For me at the beginning I would be shy, timid, afraid, abused, hurt, suicidal. But at the end, instead of being a victim I became a victor, embracing life, and loving God so there is joy, peace, security, happiness.

What a wonderful post!

Jeanne T said...

I never thought about this before, Mary. What a great analysis of these two memorable women! I'm coming back to this one to look it over again.

Let's see, an emotional word for my heroine--passionate, compassionate, pragmatic (in some situations).

Well done, my friend!

Susan Anne Mason said...

What a thought-provoking post! Never would have thought to compare those two characters!

It's funny when you read about Scarlett on paper, she seems a character no one would like, yet I did like her.

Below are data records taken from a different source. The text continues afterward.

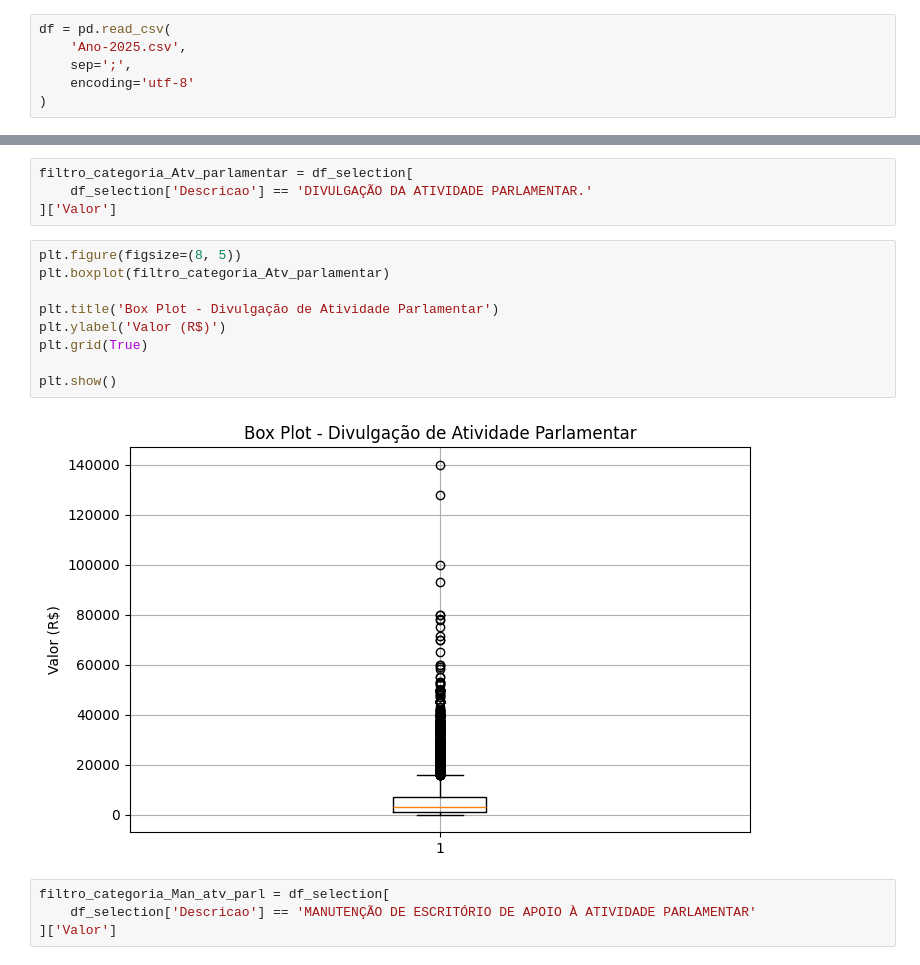
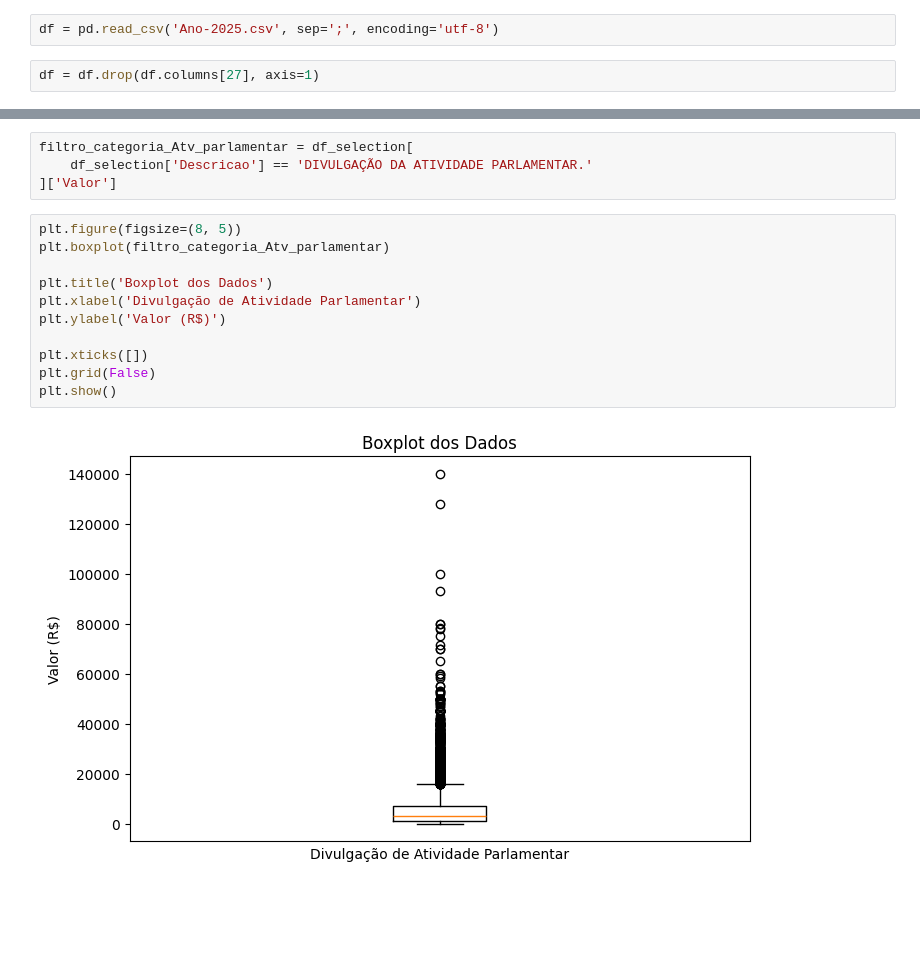
Before and after one commit to claudett4/analise-estatistica-gastos-parlamentares-2025, a Jupyter notebook: Analise_descritiva_gastos 2025.ipynb, the cells around one changed output, grey strips where cells are left out. Drawn from its saved outputs; the diff is of its cells as text; blank space fills up the shorter version.

Commit message:
Correções no gráfico boxplot e correção no df

```diff
--- a/Analise_descritiva_gastos 2025.ipynb
+++ b/Analise_descritiva_gastos 2025.ipynb
@@ -7,11 +7,9 @@ import matplotlib.pyplot as plt
 # %% [markdown]
 Carregando o arquivo csv
 # %%
-df = pd.read_csv(
-    'Ano-2025.csv',
-    sep=';',
-    encoding='utf-8'
-)
+df = pd.read_csv('Ano-2025.csv', sep=';', encoding='utf-8')
+# %%
+df = df.drop(df.columns[27], axis=1)
 # %% [markdown]
 Verificando as colunas e realizando o tratamento de dados e seleção de colunas para realizar a análise
 # %%
@@ -417,15 +415,13 @@ filtro_categoria_Atv_parlamentar = df_selection[
 # %%
 plt.figure(figsize=(8, 5))
 plt.boxplot(filtro_categoria_Atv_parlamentar)
 
-plt.title('Box Plot - Divulgação de Atividade Parlamentar')
+plt.title('Boxplot dos Dados')
+plt.xlabel('Divulgação de Atividade Parlamentar')
 plt.ylabel('Valor (R$)')
-plt.grid(True)
 
+plt.xticks([])
+plt.grid(False)
 plt.show()
 # %% [output]
-[figure, old version]
+[figure, new version]
-# %%
-filtro_categoria_Man_atv_parl = df_selection[
-    df_selection['Descricao'] == 'MANUTENÇÃO DE ESCRITÓRIO DE APOIO À ATIVIDADE PARLAMENTAR'
-]['Valor']
```
Also changed, not shown: parts of 5 cells of this notebook.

Maybe we saw through to her real heart underneath.

Thanks, Mary!

Cheers,
sue

Mary Vee said...

Heather,
I always enjoy hearing about your memoir. What an adventure to write one!

To be startled with the question hopefully helped you take another step in your writing. I think your descriptors for then and now are wonderful.

Happy writing!

Mary Vee said...

Jeanne,
So hoping you are having fun at the MBT retreat and learning lots!!

Are these the descriptors for your latest character, the one you are devising and planning at the retreat?

Good describers. Thanks for stopping by:)

Mary Vee said...

Susan,
I agree.

I think the draw factor is Scarlett's persistence. Never willing to give up. She fought to get Ashley until the day he finally convinced her he truly loved Melanie. She ran a business, she found food at a time when there wasn't hardly any. I think these fighting components out weigh her negative and make us like her.

Ruth Douthitt said...

Terrific character analysis. I always get so much insight from this blog! My MC is the only child of a King. The fate of the kingdom rests on his shoulders. No pressure, right? Yet Peter is dutiful, grateful, and willing. He will be tempted to give up and give in, so hopefully, in the end, he will endure.

I find it fun to create these characters who are Christ-like because it only reveals how perfect and precious Jesus is in comparison. He was tempted, yet did not sin.

Mary Vee said...

Ruth,
Peter sounds like a fun character.
Sounds like you have a lot of fun with your characters:) Thanks for stopping by today!